Every entry must be echoed exactly.
--- Data for review Enclosed Below ---
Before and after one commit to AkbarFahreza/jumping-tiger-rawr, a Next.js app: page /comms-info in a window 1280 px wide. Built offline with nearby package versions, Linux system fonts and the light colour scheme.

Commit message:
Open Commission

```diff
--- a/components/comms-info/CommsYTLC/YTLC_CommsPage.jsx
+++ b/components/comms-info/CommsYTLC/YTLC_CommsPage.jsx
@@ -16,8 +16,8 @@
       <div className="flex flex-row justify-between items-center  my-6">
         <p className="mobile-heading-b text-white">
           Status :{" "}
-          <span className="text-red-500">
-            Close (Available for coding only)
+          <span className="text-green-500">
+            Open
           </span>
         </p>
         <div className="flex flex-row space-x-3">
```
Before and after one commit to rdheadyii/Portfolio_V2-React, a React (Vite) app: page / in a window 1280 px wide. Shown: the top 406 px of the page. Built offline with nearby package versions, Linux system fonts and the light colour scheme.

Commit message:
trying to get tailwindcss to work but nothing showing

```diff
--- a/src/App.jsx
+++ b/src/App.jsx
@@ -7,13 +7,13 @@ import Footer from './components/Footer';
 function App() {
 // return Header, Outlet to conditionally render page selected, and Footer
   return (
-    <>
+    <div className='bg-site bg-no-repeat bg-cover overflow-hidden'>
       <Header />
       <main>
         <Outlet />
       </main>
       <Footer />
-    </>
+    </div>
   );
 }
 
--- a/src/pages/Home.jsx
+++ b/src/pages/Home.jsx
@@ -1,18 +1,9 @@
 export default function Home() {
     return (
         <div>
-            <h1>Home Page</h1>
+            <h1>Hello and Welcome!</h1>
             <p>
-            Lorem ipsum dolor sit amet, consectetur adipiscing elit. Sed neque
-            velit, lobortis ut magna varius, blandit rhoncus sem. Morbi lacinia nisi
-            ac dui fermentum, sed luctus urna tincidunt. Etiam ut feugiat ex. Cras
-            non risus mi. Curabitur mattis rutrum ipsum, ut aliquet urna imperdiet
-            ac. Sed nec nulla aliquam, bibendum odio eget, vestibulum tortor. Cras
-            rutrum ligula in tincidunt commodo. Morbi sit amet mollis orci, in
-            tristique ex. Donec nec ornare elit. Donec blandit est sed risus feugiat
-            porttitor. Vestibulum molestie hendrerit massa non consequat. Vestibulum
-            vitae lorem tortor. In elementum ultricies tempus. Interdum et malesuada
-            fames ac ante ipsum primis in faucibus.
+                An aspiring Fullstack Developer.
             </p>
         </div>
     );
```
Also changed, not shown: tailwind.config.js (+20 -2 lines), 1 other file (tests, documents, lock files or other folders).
--- End of Enclosed Data for review ---
§ Completed task
Before and after one commit to AkbarFahreza/jumping-tiger-rawr, a Next.js app: page /comms-info in a window 1280 px wide. Built offline with nearby package versions, Linux system fonts and the light colour scheme.

Commit message:
Open Commission

```diff
--- a/components/comms-info/CommsYTLC/YTLC_CommsPage.jsx
+++ b/components/comms-info/CommsYTLC/YTLC_CommsPage.jsx
@@ -16,8 +16,8 @@
       <div className="flex flex-row justify-between items-center  my-6">
         <p className="mobile-heading-b text-white">
           Status :{" "}
-          <span className="text-red-500">
-            Close (Available for coding only)
+          <span className="text-green-500">
+            Open
           </span>
         </p>
         <div className="flex flex-row space-x-3">
```
Before and after one commit to rdheadyii/Portfolio_V2-React, a React (Vite) app: page / in a window 1280 px wide. Shown: the top 406 px of the page. Built offline with nearby package versions, Linux system fonts and the light colour scheme.

Commit message:
trying to get tailwindcss to work but nothing showing

```diff
--- a/src/App.jsx
+++ b/src/App.jsx
@@ -7,13 +7,13 @@ import Footer from './components/Footer';
 function App() {
 // return Header, Outlet to conditionally render page selected, and Footer
   return (
-    <>
+    <div className='bg-site bg-no-repeat bg-cover overflow-hidden'>
       <Header />
       <main>
         <Outlet />
       </main>
       <Footer />
-    </>
+    </div>
   );
 }
 
--- a/src/pages/Home.jsx
+++ b/src/pages/Home.jsx
@@ -1,18 +1,9 @@
 export default function Home() {
     return (
         <div>
-            <h1>Home Page</h1>
+            <h1>Hello and Welcome!</h1>
             <p>
-            Lorem ipsum dolor sit amet, consectetur adipiscing elit. Sed neque
-            velit, lobortis ut magna varius, blandit rhoncus sem. Morbi lacinia nisi
-            ac dui fermentum, sed luctus urna tincidunt. Etiam ut feugiat ex. Cras
-            non risus mi. Curabitur mattis rutrum ipsum, ut aliquet urna imperdiet
-            ac. Sed nec nulla aliquam, bibendum odio eget, vestibulum tortor. Cras
-            rutrum ligula in tincidunt commodo. Morbi sit amet mollis orci, in
-            tristique ex. Donec nec ornare elit. Donec blandit est sed risus feugiat
-            porttitor. Vestibulum molestie hendrerit massa non consequat. Vestibulum
-            vitae lorem tortor. In elementum ultricies tempus. Interdum et malesuada
-            fames ac ante ipsum primis in faucibus.
+                An aspiring Fullstack Developer.
             </p>
         </div>
     );
```
Also changed, not shown: tailwind.config.js (+20 -2 lines), 1 other file (tests, documents, lock files or other folders).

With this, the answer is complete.